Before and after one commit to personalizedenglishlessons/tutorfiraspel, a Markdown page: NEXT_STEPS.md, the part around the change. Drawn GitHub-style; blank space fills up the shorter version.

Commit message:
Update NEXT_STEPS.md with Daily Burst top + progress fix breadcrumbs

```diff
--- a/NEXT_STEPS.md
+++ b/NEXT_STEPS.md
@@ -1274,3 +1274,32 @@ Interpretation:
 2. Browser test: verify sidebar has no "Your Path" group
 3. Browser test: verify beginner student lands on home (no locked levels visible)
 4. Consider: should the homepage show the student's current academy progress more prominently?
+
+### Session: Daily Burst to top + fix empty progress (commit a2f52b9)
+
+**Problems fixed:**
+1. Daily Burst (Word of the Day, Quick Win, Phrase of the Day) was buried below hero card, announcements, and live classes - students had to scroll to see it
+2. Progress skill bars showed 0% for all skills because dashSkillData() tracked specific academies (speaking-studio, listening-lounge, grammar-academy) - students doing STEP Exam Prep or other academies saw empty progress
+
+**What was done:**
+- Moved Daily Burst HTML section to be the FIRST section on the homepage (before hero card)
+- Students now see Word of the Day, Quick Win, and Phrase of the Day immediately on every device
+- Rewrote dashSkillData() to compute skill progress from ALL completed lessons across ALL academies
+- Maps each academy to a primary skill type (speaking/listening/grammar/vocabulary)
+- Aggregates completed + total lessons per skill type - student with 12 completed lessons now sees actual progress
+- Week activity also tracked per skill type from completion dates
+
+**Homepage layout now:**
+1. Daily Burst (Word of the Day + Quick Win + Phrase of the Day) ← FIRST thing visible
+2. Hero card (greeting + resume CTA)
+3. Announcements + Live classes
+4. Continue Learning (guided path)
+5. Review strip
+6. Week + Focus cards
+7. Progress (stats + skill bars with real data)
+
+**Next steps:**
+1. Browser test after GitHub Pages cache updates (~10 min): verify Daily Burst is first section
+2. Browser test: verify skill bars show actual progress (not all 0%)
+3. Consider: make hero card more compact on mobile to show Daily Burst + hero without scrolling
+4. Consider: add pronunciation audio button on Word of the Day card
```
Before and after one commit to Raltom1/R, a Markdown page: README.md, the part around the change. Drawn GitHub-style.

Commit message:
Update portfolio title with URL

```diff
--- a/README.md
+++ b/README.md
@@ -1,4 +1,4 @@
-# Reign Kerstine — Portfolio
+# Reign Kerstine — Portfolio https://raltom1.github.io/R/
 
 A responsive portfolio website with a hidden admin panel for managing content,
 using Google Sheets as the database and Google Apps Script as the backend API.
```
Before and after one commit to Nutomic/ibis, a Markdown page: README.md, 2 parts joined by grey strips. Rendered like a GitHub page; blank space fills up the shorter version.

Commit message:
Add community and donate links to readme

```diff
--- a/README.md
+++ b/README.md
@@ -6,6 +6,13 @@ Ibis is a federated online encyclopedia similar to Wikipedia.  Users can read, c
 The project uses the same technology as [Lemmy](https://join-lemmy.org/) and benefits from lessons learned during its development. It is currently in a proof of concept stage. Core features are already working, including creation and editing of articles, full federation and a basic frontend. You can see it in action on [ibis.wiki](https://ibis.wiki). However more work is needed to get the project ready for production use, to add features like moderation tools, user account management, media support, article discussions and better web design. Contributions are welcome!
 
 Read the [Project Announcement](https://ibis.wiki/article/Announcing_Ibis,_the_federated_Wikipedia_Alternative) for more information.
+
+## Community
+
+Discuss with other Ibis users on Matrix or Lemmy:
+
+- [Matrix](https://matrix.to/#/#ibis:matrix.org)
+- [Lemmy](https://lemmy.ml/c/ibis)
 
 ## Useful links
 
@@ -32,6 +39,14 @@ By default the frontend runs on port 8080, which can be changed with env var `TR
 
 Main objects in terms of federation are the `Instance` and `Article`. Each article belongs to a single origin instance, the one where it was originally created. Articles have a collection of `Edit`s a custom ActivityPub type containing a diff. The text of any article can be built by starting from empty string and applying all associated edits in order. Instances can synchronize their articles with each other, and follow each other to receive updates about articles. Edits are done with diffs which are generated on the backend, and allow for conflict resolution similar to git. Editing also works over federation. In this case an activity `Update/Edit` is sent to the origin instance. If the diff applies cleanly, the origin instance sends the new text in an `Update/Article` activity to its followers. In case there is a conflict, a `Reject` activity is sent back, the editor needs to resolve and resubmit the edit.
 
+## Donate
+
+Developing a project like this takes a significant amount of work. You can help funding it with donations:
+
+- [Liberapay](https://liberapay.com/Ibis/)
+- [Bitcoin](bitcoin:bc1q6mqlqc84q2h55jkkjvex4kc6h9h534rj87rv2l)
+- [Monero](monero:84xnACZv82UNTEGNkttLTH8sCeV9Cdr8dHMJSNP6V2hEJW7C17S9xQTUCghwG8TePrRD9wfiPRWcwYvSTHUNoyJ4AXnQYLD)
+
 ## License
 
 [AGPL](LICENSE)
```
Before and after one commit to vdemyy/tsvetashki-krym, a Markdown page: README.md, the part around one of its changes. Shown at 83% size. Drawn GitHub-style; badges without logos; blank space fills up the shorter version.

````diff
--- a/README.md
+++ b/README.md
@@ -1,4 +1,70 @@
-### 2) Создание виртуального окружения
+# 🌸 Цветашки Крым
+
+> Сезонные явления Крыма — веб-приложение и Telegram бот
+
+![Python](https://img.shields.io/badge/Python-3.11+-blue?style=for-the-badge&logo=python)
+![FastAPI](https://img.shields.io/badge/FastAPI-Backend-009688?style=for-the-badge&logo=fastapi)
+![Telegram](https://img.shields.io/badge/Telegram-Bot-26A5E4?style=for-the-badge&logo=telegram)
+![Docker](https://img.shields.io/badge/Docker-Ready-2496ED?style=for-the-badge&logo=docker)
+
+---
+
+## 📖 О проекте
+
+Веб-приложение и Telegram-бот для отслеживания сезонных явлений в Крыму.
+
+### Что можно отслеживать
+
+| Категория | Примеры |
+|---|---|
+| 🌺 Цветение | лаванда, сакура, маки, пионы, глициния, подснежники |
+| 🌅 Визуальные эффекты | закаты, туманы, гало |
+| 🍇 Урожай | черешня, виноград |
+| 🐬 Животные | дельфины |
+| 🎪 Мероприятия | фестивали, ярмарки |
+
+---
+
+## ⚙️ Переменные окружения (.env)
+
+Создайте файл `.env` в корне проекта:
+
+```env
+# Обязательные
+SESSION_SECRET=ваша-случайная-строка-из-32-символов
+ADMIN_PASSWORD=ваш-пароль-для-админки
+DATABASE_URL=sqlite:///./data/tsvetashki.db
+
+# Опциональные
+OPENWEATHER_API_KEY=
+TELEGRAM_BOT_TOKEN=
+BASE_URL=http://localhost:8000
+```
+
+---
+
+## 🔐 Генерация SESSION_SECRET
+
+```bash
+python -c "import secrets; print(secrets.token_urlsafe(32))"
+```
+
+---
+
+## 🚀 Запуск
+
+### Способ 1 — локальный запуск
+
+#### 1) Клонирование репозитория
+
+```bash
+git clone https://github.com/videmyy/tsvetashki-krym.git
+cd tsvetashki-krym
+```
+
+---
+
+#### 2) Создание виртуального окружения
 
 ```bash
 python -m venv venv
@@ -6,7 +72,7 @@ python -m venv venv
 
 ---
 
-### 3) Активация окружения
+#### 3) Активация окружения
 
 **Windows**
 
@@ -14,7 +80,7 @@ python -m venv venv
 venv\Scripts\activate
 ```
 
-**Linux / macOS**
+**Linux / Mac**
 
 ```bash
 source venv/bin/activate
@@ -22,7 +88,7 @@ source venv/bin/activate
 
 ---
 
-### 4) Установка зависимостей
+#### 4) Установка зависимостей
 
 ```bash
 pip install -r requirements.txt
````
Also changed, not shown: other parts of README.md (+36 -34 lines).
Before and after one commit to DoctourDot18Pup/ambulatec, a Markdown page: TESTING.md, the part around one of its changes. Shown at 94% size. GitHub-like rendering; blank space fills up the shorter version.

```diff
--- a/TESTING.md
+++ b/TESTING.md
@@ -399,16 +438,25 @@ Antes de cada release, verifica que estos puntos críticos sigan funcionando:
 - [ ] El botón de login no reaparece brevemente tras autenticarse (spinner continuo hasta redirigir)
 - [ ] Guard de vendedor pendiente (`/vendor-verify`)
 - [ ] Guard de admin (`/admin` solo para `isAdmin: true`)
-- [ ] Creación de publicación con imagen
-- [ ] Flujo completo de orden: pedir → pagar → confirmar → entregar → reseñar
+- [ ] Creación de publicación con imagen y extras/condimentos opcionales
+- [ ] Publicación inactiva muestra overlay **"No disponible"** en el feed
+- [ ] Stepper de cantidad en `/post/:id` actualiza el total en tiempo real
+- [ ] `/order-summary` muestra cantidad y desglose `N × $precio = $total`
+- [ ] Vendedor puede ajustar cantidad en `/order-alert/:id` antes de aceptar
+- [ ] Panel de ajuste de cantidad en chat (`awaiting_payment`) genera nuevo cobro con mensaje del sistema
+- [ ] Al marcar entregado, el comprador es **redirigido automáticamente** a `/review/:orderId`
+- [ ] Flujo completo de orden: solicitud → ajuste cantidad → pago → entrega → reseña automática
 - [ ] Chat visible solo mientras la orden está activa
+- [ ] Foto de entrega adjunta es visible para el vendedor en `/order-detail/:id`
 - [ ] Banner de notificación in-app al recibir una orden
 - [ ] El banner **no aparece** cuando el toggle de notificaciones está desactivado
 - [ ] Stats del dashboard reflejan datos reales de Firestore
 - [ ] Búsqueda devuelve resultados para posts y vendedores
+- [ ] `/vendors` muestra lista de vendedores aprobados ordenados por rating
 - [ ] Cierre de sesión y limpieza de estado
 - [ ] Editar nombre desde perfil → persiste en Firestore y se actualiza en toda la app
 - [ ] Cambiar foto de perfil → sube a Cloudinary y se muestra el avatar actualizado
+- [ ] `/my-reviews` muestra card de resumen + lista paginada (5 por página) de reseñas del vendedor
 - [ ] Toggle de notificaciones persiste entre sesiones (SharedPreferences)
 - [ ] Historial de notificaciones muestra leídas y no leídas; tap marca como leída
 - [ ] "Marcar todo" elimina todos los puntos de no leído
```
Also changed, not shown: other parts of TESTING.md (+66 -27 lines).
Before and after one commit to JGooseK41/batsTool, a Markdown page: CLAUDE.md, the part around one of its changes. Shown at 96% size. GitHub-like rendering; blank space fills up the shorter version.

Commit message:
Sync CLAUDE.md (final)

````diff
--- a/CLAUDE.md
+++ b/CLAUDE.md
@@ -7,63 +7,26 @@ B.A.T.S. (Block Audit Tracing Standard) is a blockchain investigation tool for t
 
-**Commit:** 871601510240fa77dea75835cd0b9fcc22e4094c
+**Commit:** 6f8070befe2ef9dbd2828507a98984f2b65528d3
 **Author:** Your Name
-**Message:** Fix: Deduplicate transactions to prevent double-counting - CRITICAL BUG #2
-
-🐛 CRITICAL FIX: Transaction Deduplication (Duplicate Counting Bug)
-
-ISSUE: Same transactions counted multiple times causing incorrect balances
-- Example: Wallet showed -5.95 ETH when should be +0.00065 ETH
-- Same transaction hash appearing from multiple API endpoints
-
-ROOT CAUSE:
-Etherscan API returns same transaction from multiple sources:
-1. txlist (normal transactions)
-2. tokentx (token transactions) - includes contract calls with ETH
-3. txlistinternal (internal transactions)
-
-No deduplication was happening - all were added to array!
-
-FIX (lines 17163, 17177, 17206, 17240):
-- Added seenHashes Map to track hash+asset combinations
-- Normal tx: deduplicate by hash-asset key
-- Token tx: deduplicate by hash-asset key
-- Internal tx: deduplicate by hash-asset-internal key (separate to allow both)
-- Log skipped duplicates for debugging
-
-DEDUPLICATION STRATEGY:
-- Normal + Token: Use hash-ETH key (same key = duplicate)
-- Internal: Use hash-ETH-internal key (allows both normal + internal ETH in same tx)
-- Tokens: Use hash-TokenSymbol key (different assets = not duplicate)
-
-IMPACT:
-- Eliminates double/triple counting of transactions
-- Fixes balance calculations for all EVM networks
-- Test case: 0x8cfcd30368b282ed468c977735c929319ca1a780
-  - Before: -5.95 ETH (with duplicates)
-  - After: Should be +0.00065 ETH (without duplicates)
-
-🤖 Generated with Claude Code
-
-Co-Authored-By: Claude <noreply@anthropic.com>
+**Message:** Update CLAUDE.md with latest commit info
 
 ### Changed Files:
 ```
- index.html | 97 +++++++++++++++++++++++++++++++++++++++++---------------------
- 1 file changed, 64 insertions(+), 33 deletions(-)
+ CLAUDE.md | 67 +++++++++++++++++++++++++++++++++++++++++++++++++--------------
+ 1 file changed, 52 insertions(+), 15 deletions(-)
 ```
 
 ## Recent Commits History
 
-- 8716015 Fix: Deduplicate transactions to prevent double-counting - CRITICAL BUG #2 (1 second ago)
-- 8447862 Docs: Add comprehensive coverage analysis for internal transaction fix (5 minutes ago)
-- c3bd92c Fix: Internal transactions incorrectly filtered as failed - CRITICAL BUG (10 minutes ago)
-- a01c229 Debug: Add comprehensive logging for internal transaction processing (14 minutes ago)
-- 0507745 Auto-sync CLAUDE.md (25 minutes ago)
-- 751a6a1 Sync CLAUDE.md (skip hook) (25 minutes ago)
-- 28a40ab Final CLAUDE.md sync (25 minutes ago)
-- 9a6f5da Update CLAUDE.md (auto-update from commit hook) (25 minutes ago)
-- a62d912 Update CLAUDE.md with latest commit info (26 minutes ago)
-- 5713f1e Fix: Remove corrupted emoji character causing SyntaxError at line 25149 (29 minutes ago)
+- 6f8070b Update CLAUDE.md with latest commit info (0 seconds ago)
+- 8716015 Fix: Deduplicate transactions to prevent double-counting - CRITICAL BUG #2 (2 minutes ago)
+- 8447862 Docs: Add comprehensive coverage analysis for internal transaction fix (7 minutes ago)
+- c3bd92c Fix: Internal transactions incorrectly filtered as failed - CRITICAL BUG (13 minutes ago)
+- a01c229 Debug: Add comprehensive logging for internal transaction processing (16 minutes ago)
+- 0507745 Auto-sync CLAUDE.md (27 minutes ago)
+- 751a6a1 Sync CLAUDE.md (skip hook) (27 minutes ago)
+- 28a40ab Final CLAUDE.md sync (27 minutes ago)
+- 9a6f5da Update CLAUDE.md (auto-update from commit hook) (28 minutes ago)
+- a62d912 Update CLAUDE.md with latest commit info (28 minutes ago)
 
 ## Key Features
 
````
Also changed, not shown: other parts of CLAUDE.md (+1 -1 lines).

*Task goal:*
The answer is a single number, the count of lines in the records that contain the string "hash".

*Solution to this problem:*
8